> _What is being asked_
All lines below containing the string "texttt" are to be copied.

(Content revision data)
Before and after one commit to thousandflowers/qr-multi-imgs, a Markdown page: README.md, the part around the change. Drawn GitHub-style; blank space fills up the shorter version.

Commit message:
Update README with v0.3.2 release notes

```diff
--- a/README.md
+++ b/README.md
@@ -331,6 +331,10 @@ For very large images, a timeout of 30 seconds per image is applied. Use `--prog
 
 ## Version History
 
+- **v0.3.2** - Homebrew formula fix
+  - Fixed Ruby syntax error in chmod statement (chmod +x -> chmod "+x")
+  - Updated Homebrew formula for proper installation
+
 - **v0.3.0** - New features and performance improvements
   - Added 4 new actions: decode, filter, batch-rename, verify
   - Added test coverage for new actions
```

---

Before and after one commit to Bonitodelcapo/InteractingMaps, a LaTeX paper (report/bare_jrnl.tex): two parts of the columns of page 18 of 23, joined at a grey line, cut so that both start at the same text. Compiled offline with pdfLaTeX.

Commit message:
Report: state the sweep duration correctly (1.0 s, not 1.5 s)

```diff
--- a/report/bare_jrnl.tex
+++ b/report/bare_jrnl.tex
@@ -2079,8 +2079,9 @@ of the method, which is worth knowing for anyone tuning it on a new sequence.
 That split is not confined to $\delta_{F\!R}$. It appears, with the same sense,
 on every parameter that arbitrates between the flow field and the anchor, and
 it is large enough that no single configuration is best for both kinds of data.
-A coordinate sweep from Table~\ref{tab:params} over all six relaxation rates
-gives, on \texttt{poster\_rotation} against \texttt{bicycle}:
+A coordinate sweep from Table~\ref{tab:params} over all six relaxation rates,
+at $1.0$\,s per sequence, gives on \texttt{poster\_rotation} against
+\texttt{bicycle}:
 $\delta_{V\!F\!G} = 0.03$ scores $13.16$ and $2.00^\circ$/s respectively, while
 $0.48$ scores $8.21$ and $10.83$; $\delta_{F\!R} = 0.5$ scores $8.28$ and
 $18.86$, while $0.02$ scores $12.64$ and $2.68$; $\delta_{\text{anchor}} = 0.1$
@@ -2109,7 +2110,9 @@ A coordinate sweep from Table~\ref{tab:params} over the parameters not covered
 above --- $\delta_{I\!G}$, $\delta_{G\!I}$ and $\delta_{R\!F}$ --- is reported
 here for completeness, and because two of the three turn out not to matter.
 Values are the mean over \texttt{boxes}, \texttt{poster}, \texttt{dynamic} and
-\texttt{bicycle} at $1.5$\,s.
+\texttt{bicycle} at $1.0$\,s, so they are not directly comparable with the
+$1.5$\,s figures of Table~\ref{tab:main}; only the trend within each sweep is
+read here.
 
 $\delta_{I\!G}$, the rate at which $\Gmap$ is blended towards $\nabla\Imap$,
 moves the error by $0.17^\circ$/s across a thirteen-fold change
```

> _Result_
-gives, on \texttt{poster\_rotation} against \texttt{bicycle}:
+at $1.0$\,s per sequence, gives on \texttt{poster\_rotation} against
+\texttt{bicycle}:
 Values are the mean over \texttt{boxes}, \texttt{poster}, \texttt{dynamic} and
-\texttt{bicycle} at $1.5$\,s.
+\texttt{bicycle} at $1.0$\,s, so they are not directly comparable with the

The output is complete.